→ **TASK PROMPT**: Each line that includes "PrevPageLink" must be copied from the records.

Web document revisions:

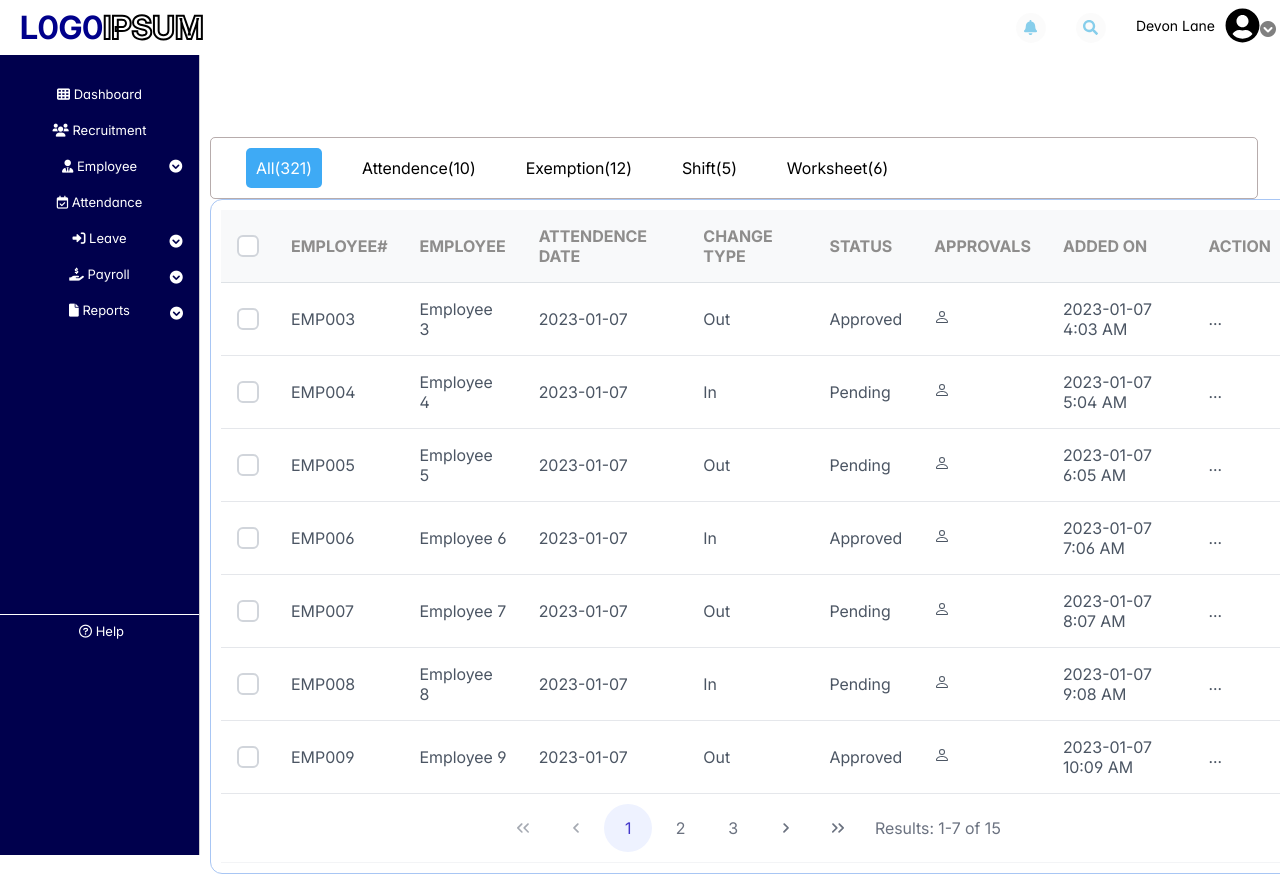
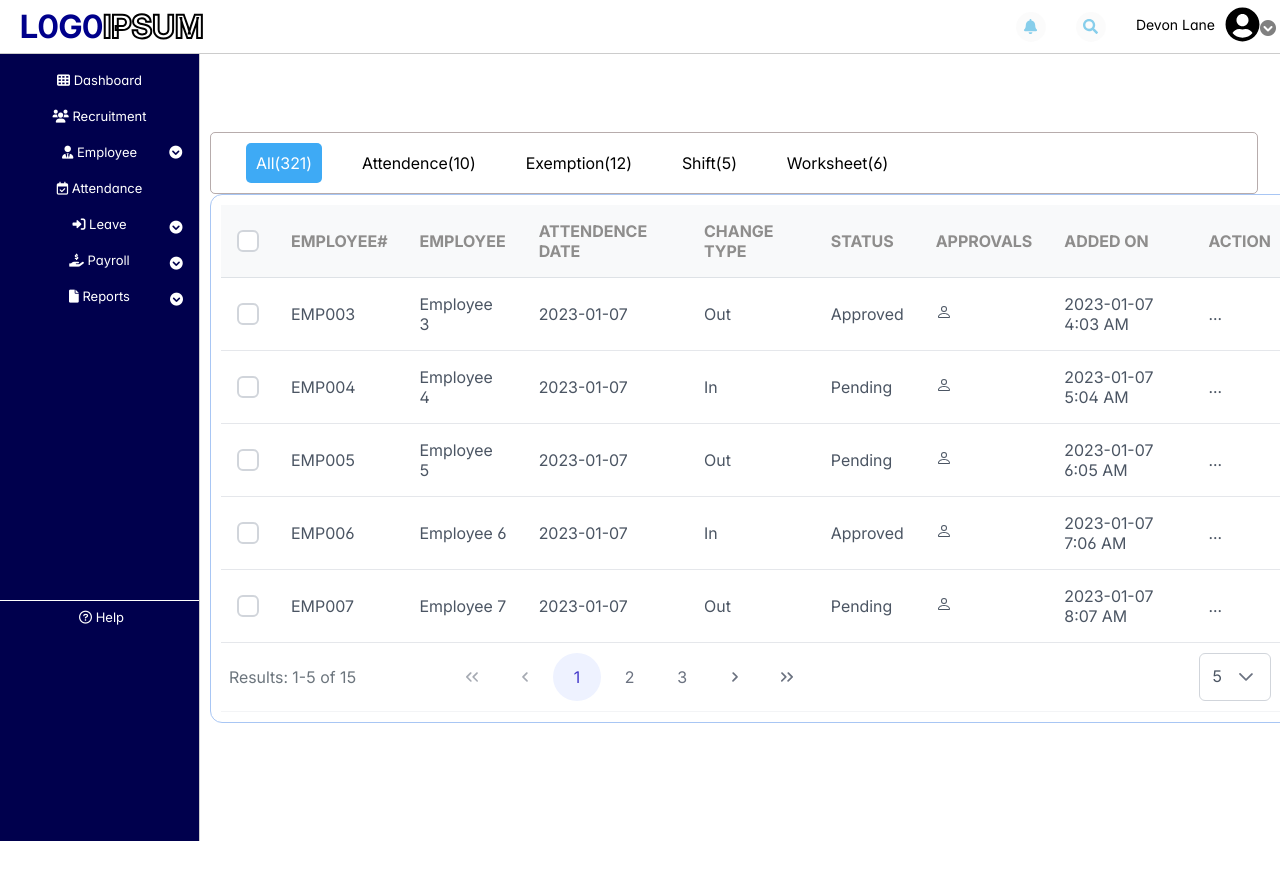
Before and after one commit to AdeelShispare/Shispare-Project, a React (Create React App) app: page /leave in a window 1280 px wide. After the commit the page ends 800 px from the top, so only its background shows below. Built offline with nearby package versions, Linux system fonts and the light colour scheme; some icons are missing.

Commit message:
paginator done

```diff
--- a/src/Utils/Utils.css
+++ b/src/Utils/Utils.css
@@ -6,6 +6,7 @@
     position: fixed;
     left: 0;
     border-right: 1px solid #ccc;
+    margin-top: 20px;
   }
 
   ul {
@@ -161,3 +162,22 @@ margin-right: 20px;
     top: 10;
 
 }
+.navbar{
+  width: 100%;
+  border-bottom: 1px solid #ccc ;
+  height: 55px;
+  position:fixed;
+  background-color: white;
+  z-index:1;
+  margin-top: -22px;
+
+}
+/* .Sidebar {
+  width: 200px;
+  height: 100%;
+  background-color: rgb(0, 0, 77);
+  color: #fff;
+  position: fixed;
+  left: 0;
+  border-right: 1px solid #ccc;
+} */
--- a/src/dashboardcomponents/Attendence.js
+++ b/src/dashboardcomponents/Attendence.js
@@ -38,7 +38,7 @@ function Attendence() {
     <div>
 <Navbar/>
       <Sidebar/>
-      <h1 style={{marginRight:"920px"}}>Attendance</h1>
+      <h1 style={{marginRight:"920px",paddingTop:"50px"}}>Attendance</h1>
       <Menu/>
       <SharedGrid data={data} columns={AttendanceColumns}/>
     </div>
--- a/src/dashboardcomponents/Dashboard.css
+++ b/src/dashboardcomponents/Dashboard.css
@@ -10,6 +10,7 @@
 }
 .h1{
     margin-right: 920px;
+    padding-top: 50px;
 }
 /* Dashboard.css */
 .dropdown {
--- a/src/dashboardcomponents/Employee.js
+++ b/src/dashboardcomponents/Employee.js
@@ -51,7 +51,7 @@ function Employee() {
     <div>
       <Navbar/>
       <Sidebar/>
-      <h1 style={{marginRight:"920px"}}>Employee</h1>
+      <h1 style={{marginRight:"920px",paddingTop:"50px"}}>Employee</h1>
       <Menu/>
       <SharedGrid data={state} columns={EmployeeeColumns} />
     </div>
--- a/src/dashboardcomponents/Leave.js
+++ b/src/dashboardcomponents/Leave.js
@@ -37,7 +37,7 @@ function Leave() {
     <div>
       <Navbar/>
       <Sidebar/>
-      <h1 style={{marginRight:"980px"}}>Leave</h1>
+      <h1 style={{marginRight:"980px",paddingTop:"50px"}}>Leave</h1>
       <Menu/>
       <SharedGrid data={data} columns={LeaveColumns} />
     </div>
--- a/src/dashboardcomponents/Payroll.js
+++ b/src/dashboardcomponents/Payroll.js
@@ -37,7 +37,7 @@ function Payroll() {
     <div>
          <Navbar/>
       <Sidebar/>
-      <h1 style={{marginRight:"980px"}}>Payroll</h1>
+      <h1 style={{marginRight:"980px",paddingTop:"50px"}}>Payroll</h1>
      <Menu/>
      <SharedGrid data={data} columns={PayrollColumns}/>
 </div>
--- a/src/dashboardcomponents/Recruitment.js
+++ b/src/dashboardcomponents/Recruitment.js
@@ -37,7 +37,7 @@ function Recruitment() {
     <div>
          <Navbar/>
       <Sidebar/>
-      <h1 style={{marginRight:"920px"}}>Recruitment</h1>
+      <h1 style={{marginRight:"920px",paddingTop:"50px"}}>Recruitment</h1>
       <Menu/>
       <SharedGrid data={data} columns={RecruitmentColumns}/>
     </div>
--- a/src/dashboardcomponents/Reports.js
+++ b/src/dashboardcomponents/Reports.js
@@ -17,7 +17,7 @@ function Reports() {
   // console.log(data)
   const data = [];
 
-  for (let i = 3; i <= 27; i++) {
+  for (let i = 3; i <= 487; i++) {
     const entry = {
       id: i,
       employeeNumber: `EMP00${i}`,
@@ -47,7 +47,7 @@ function Reports() {
     <div>
         <Navbar/>
       <Sidebar/>
-      <h1 style={{marginRight:"980px"}}>Reports</h1>
+      <h1 style={{marginRight:"980px",paddingTop:"50px"}}>Reports</h1>
       <Menu/>
       <SharedGrid data={data} columns={ReportsColumns}/>
 
--- a/src/dashboardcomponents/SharedGrid.css
+++ b/src/dashboardcomponents/SharedGrid.css
@@ -6,3 +6,18 @@
     border-image: initial;
     padding: 10px;
 }
+.p-paginator .p-paginator-current {
+    background-color: transparent;
+    border: 0 none;
+    color: #6c757d;
+    min-width: 3rem;
+    height: 3rem;
+    margin: auto auto auto -1rem;
+    padding: 0 0.5rem;
+
+}
+.p-paginator .p-paginator-last {
+    border-top-right-radius: 50%;
+    border-bottom-right-radius: 50%;
+    margin-right: 380px;
+}
--- a/src/dashboardcomponents/SharedGrid.jsx
+++ b/src/dashboardcomponents/SharedGrid.jsx
@@ -9,9 +9,10 @@ const SharedGrid = ({ data,columns }) => {
     const [selectedProducts, setSelectedProducts] = useState(null);
     const [rowClick, setRowClick] = useState(true);
     const [first, setFirst] = useState(0);
-    const [rows, setRows] = useState(7);
+    const [rows, setRows] = useState(5);
     const onPageChange = (event) => {
       setFirst(event.first);
+      setRows(event.rows);
   };
   const startRecord = first + 1;
   const endRecord = Math.min(first + rows, data.length);
@@ -21,7 +22,7 @@ const SharedGrid = ({ data,columns }) => {
     <div className="card" style={{ marginLeft: "210px", marginRight: "15px" }}>
     <DataTable
           value={data}
-          rows={7}
+          rows={rows}
           first={first}
           paginator={true}
           onPage={onPageChange}
@@ -30,8 +31,10 @@ const SharedGrid = ({ data,columns }) => {
           onSelectionChange={(e) => setSelectedProducts(e.value)}
           dataKey="id"
           tableStyle={{ minWidth: '50rem' }}
-          paginatorTemplate="FirstPageLink PrevPageLink PageLinks NextPageLink LastPageLink  CurrentPageReport "
-           currentPageReportTemplate={`Results: ${startRecord}-${endRecord} of ${totalRecords}`}
+          paginatorTemplate="CurrentPageReport FirstPageLink PrevPageLink PageLinks NextPageLink LastPageLink RowsPerPageDropdown  "
+          rowsPerPageOptions={[5, 10, 15,20,25]}
+          currentPageReportTemplate={`Results: ${startRecord}-${endRecord} of ${totalRecords}`}
+
         >
         <Column selectionMode="multiple" headerStyle={{ width: '3rem' }} />
         {columns.map((column) => (
```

→ **THE ANSWER**:
-          paginatorTemplate="FirstPageLink PrevPageLink PageLinks NextPageLink LastPageLink  CurrentPageReport "
+          paginatorTemplate="CurrentPageReport FirstPageLink PrevPageLink PageLinks NextPageLink LastPageLink RowsPerPageDropdown  "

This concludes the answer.